### Work to complete
Scan the data below and pick out the lines containing the word "RectF".

Exercise materials section start

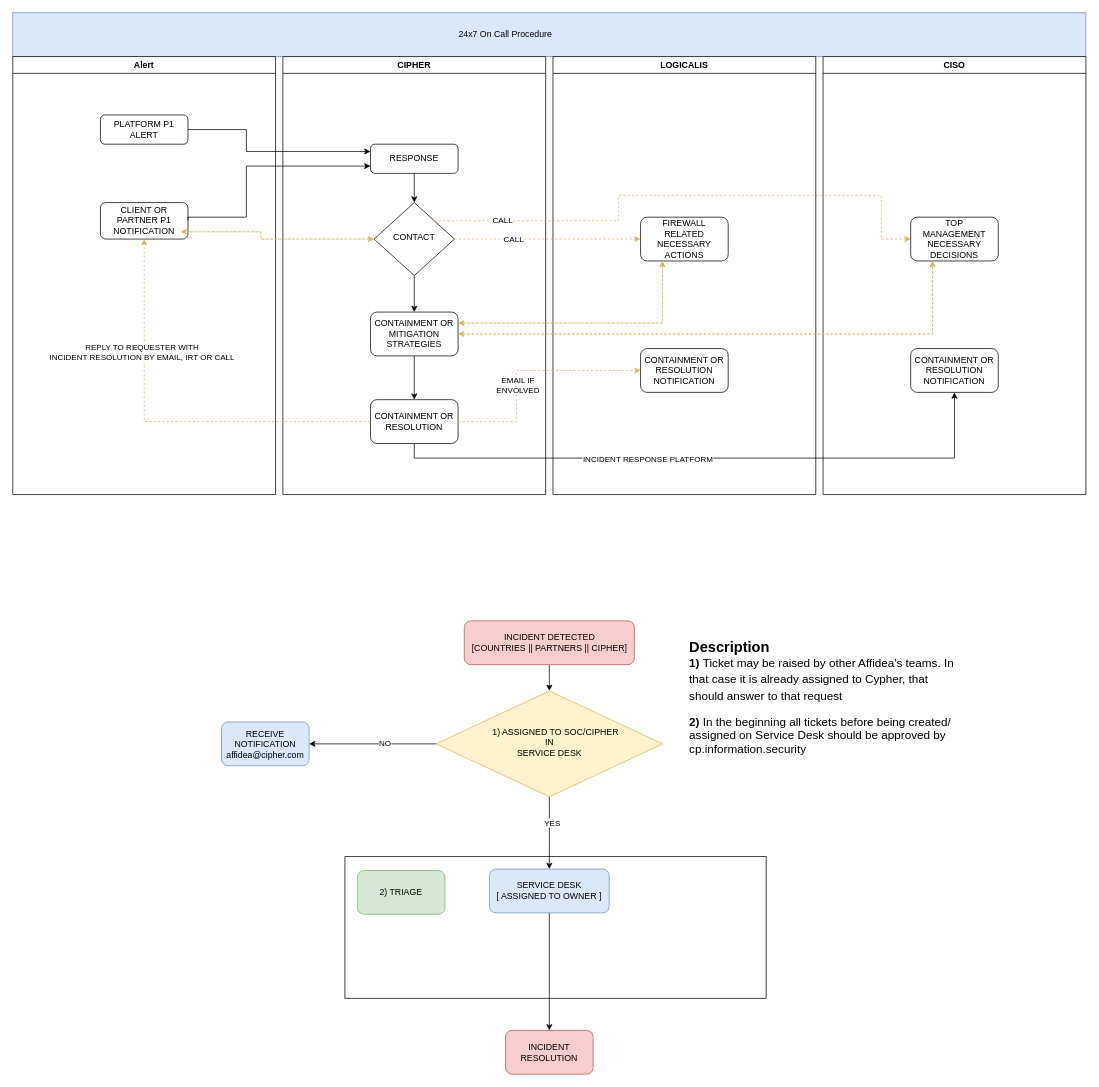
Above: Diagrama sem nome.drawio in SousinhaT/SousinhaT (draw.io), before the change. Source tidied: cells renumbered, new cells numbered last; positions are measured from the earlier drawing's top-left corner, leaving out a move shared by most shapes. Both pictures are drawn from the tidied source at 73%, with x=0, y=0 at pixel (12, 12).
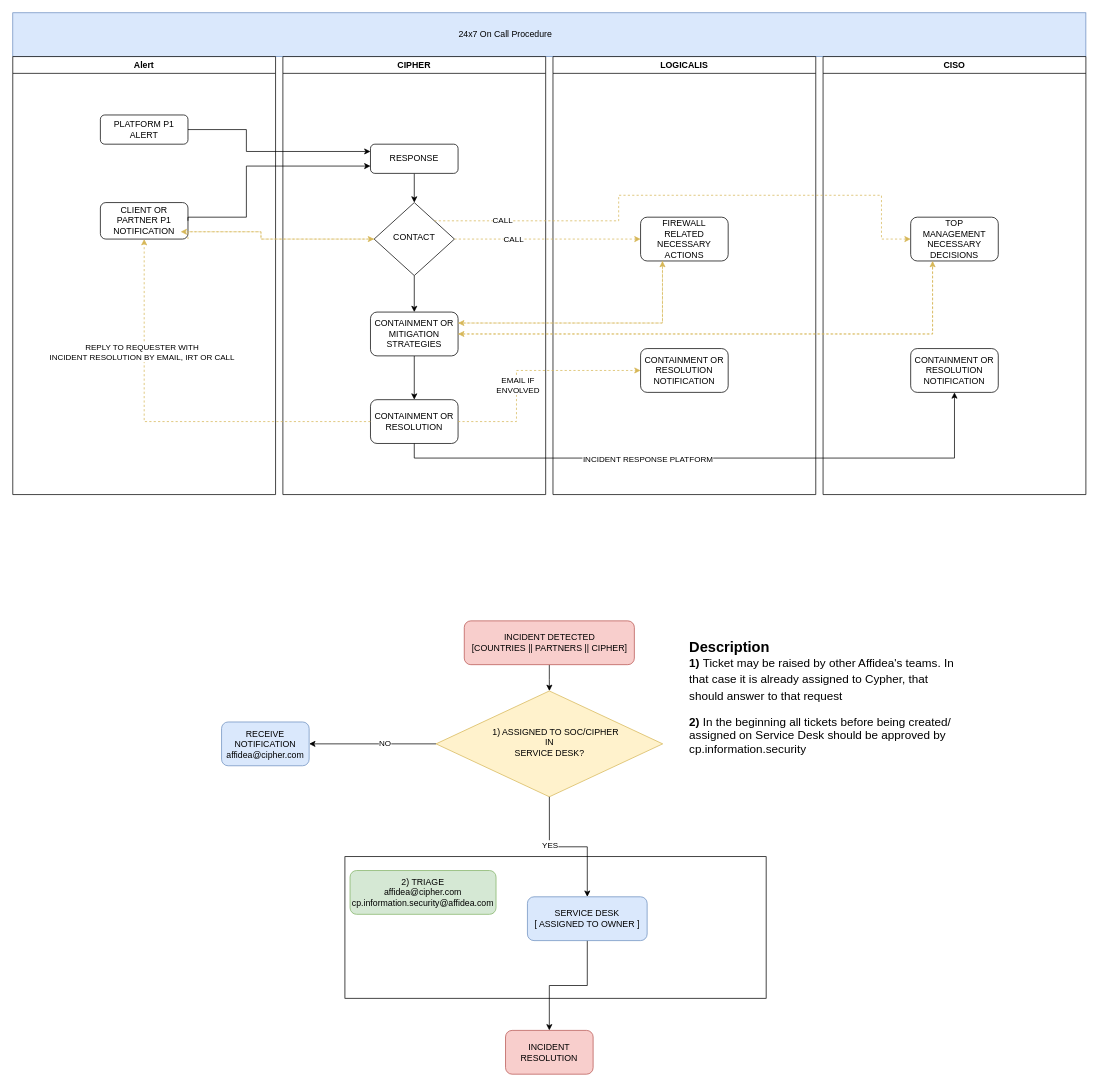
Above is the later version.

Diff of the diagram source:
```diff
@@
-    <mxCell id="47" value="&amp;nbsp; &amp;nbsp; &amp;nbsp;1) ASSIGNED TO SOC/CIPHER &lt;br&gt;IN &lt;br&gt;SERVICE DESK" style="rhombus;whiteSpace=wrap;html=1;shadow=0;fontFamily=Helvetica;fontSize=12;align=center;strokeWidth=1;spacing=6;spacingTop=-4;fillColor=#fff2cc;strokeColor=#d6b656;" parent="1" vertex="1">
+    <mxCell id="47" value="&amp;nbsp; &amp;nbsp; &amp;nbsp;1) ASSIGNED TO SOC/CIPHER &lt;br&gt;IN &lt;br&gt;SERVICE DESK?" style="rhombus;whiteSpace=wrap;html=1;shadow=0;fontFamily=Helvetica;fontSize=12;align=center;strokeWidth=1;spacing=6;spacingTop=-4;fillColor=#fff2cc;strokeColor=#d6b656;" parent="1" vertex="1">
       <mxGeometry x="579.8" y="929" width="310.5" height="145" as="geometry" />
     </mxCell>
@@
     <mxCell id="53" value="SERVICE DESK&lt;br&gt;[ ASSIGNED TO OWNER ]" style="rounded=1;whiteSpace=wrap;html=1;fillColor=#dae8fc;strokeColor=#6c8ebf;" parent="1" vertex="1">
-      <mxGeometry x="653" y="1173" width="164" height="60" as="geometry" />
+      <mxGeometry x="705" y="1211" width="164" height="60" as="geometry" />
     </mxCell>
@@
-    <mxCell id="55" value="2) TRIAGE" style="rounded=1;whiteSpace=wrap;html=1;fillColor=#d5e8d4;strokeColor=#82b366;" parent="1" vertex="1">
-      <mxGeometry x="472" y="1175" width="120" height="60" as="geometry" />
+    <mxCell id="55" value="2) TRIAGE&lt;br&gt;affidea@cipher.com&lt;br&gt;cp.information.security@affidea.com" style="rounded=1;whiteSpace=wrap;html=1;fillColor=#d5e8d4;strokeColor=#82b366;" parent="1" vertex="1">
+      <mxGeometry x="462" y="1175" width="200" height="60" as="geometry" />
     </mxCell>
```
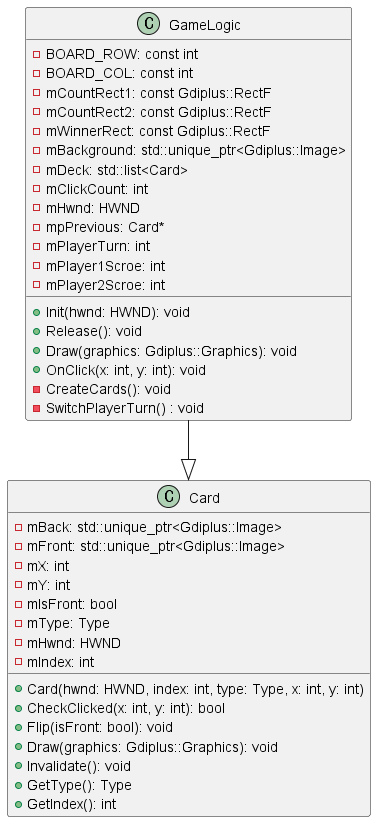
Above: out/Memory_Game/Memory_Game.png in river-zero/Memory_Game (PlantUML), before the change. Source of this version:
```plantuml
@startuml

class GameLogic {
  - BOARD_ROW: const int
  - BOARD_COL: const int
  - mCountRect1: const Gdiplus::RectF
  - mCountRect2: const Gdiplus::RectF
  - mWinnerRect: const Gdiplus::RectF
  - mBackground: std::unique_ptr<Gdiplus::Image>
  - mDeck: std::list<Card>
  - mClickCount: int
  - mHwnd: HWND
  - mpPrevious: Card*
  - mPlayerTurn: int
  - mPlayer1Scroe: int
  - mPlayer2Scroe: int

  + Init(hwnd: HWND): void
  + Release(): void
  + Draw(graphics: Gdiplus::Graphics): void
  + OnClick(x: int, y: int): void
  - CreateCards(): void
  - SwitchPlayerTurn() : void
}

class Card {
  - mBack: std::unique_ptr<Gdiplus::Image>
  - mFront: std::unique_ptr<Gdiplus::Image>
  - mX: int
  - mY: int
  - mIsFront: bool
  - mType: Type
  - mHwnd: HWND
  - mIndex: int

  + Card(hwnd: HWND, index: int, type: Type, x: int, y: int)
  + CheckClicked(x: int, y: int): bool
  + Flip(isFront: bool): void
  + Draw(graphics: Gdiplus::Graphics): void
  + Invalidate(): void
  + GetType(): Type
  + GetIndex(): int
}

GameLogic --|> Card

@enduml
```
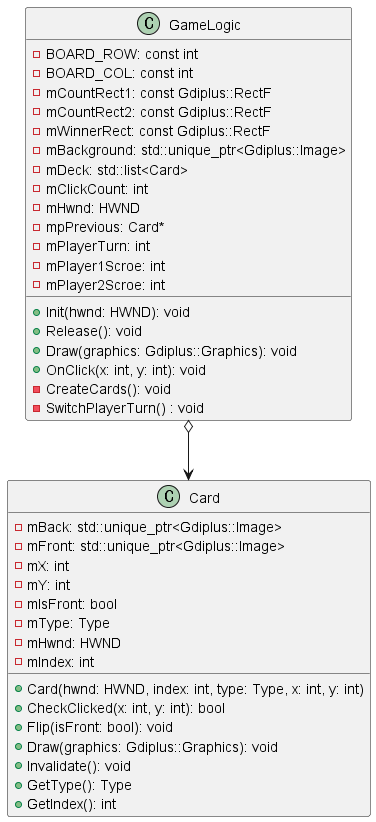
After the change.

Commit message:
수정: 클래스 설계도 이미지 수정

The edit, as a diff of the source:
```diff
@@ -42,6 +42,6 @@
   + GetIndex(): int
 }
 
-GameLogic --|> Card
+GameLogic o--> Card
 
 @enduml
```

Exercise materials section end

### Response below
  - mCountRect1: const Gdiplus::RectF
  - mCountRect2: const Gdiplus::RectF
  - mWinnerRect: const Gdiplus::RectF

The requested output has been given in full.